Lines of the material that include the string "Built" should be returned.

START SOURCE RECORDS

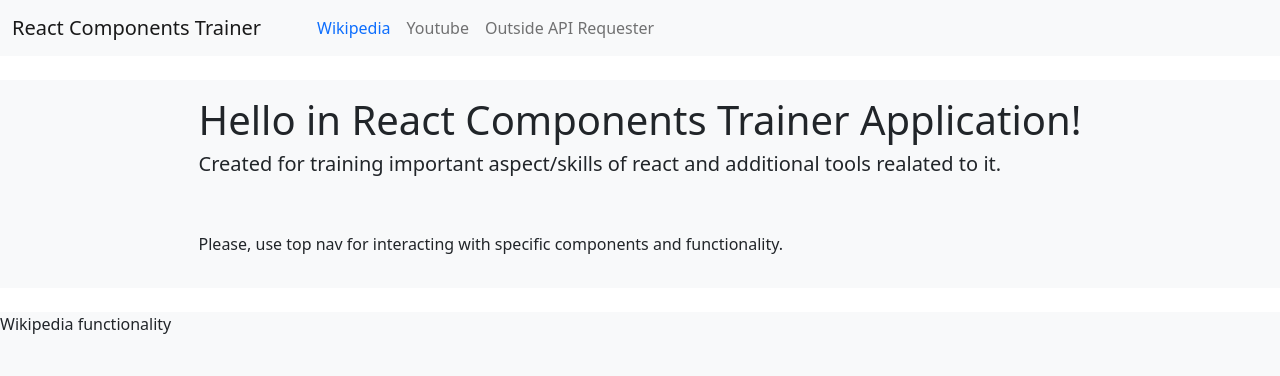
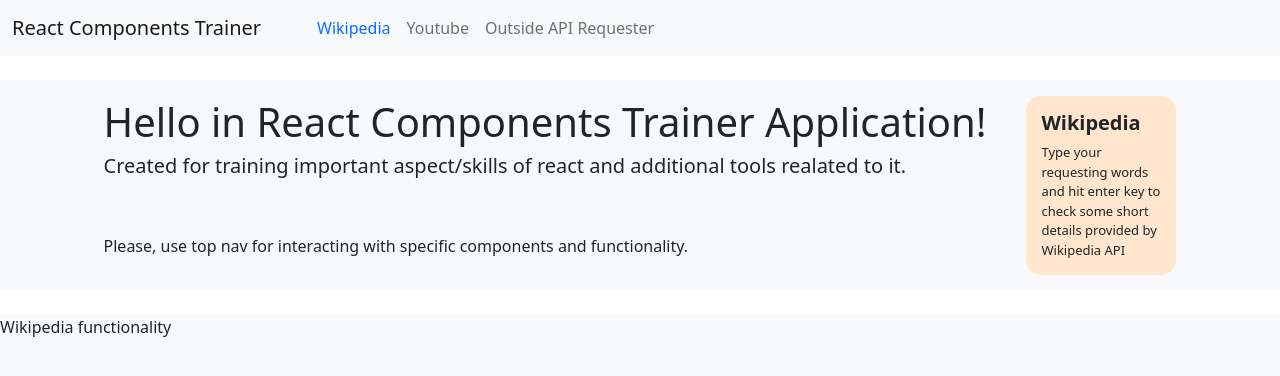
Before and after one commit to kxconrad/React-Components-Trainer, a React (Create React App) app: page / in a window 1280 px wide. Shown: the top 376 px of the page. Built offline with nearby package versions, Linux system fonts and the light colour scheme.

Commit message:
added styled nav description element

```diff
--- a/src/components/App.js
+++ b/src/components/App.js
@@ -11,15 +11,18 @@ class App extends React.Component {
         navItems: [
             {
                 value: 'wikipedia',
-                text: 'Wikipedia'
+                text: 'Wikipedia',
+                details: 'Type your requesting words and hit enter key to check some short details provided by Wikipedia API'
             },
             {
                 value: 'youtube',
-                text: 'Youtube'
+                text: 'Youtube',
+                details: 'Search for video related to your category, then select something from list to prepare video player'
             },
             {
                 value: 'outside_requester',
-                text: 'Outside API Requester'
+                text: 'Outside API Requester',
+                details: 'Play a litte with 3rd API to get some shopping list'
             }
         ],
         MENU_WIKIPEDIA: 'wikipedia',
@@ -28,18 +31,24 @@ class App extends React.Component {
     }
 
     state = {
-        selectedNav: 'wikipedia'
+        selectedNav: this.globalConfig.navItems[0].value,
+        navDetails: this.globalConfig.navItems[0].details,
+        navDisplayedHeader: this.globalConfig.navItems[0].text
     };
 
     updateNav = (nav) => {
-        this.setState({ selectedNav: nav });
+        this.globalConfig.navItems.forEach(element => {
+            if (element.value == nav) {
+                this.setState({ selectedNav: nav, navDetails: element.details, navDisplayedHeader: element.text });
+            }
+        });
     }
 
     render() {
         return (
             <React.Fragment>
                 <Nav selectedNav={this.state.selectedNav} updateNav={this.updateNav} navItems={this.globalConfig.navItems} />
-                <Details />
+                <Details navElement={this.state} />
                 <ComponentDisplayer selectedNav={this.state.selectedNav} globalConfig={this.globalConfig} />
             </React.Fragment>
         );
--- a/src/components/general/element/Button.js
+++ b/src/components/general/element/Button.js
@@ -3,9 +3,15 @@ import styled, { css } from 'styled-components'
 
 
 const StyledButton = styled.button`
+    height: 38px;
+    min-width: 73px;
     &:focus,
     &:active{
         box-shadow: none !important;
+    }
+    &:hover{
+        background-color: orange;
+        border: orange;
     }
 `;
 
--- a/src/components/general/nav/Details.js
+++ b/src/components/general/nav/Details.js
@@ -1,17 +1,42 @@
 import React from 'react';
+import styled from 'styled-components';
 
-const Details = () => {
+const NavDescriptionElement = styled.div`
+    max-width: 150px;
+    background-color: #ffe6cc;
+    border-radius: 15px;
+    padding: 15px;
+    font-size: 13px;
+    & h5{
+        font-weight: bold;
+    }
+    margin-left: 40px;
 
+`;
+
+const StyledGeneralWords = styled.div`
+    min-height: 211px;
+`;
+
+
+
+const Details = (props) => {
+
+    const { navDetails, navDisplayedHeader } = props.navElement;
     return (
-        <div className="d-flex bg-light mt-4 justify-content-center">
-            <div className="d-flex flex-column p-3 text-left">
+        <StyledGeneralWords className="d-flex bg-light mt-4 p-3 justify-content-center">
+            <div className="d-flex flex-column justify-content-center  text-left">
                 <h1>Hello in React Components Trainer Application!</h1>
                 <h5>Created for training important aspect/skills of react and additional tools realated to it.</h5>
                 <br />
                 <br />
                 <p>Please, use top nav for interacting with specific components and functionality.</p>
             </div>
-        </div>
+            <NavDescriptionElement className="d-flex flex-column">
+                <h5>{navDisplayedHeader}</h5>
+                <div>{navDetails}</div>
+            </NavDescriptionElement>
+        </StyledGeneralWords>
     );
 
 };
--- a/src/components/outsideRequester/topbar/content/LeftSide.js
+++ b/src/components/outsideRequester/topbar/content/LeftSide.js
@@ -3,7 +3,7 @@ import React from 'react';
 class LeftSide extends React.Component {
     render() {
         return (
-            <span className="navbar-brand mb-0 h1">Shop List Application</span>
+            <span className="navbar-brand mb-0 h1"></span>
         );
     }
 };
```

END SOURCE RECORDS
START SOURCE RECORDS

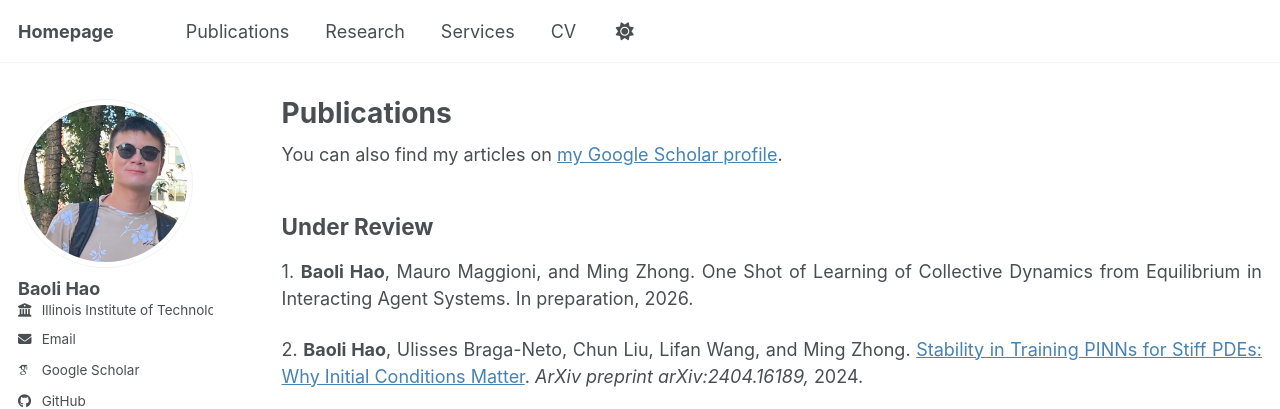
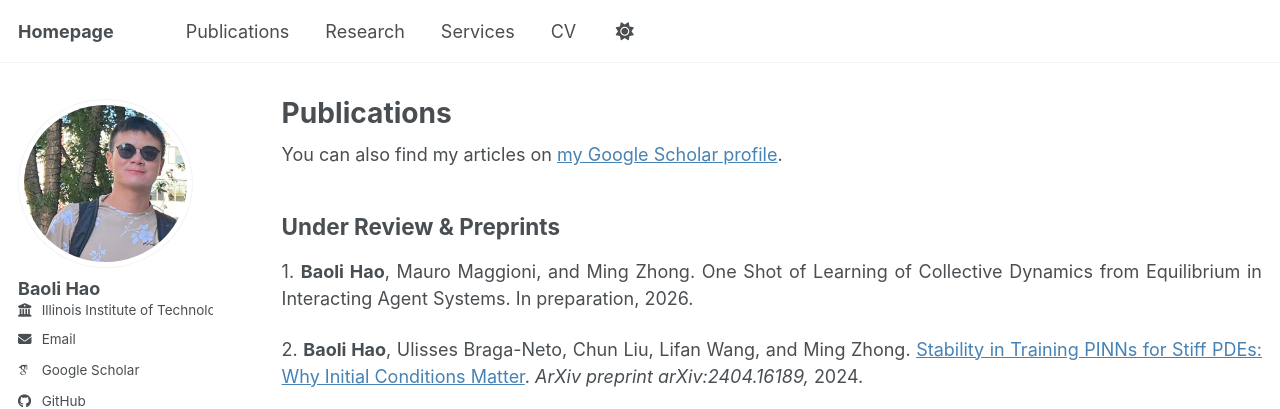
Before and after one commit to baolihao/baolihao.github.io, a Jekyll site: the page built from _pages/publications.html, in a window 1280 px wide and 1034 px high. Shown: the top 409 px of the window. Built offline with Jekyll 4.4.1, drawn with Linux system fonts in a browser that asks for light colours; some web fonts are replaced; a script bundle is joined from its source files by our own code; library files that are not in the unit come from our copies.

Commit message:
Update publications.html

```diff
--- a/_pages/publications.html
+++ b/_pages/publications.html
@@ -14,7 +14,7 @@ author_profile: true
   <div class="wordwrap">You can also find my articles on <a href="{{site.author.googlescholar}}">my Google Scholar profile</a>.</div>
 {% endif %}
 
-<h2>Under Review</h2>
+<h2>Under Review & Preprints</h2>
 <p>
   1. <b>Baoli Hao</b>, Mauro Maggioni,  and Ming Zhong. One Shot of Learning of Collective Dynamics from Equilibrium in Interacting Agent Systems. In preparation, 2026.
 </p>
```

END SOURCE RECORDS

OUTPUT FOR THIS EXERCISE:
Before and after one commit to kxconrad/React-Components-Trainer, a React (Create React App) app: page / in a window 1280 px wide. Shown: the top 376 px of the page. Built offline with nearby package versions, Linux system fonts and the light colour scheme.
Before and after one commit to baolihao/baolihao.github.io, a Jekyll site: the page built from _pages/publications.html, in a window 1280 px wide and 1034 px high. Shown: the top 409 px of the window. Built offline with Jekyll 4.4.1, drawn with Linux system fonts in a browser that asks for light colours; some web fonts are replaced; a script bundle is joined from its source files by our own code; library files that are not in the unit come from our copies.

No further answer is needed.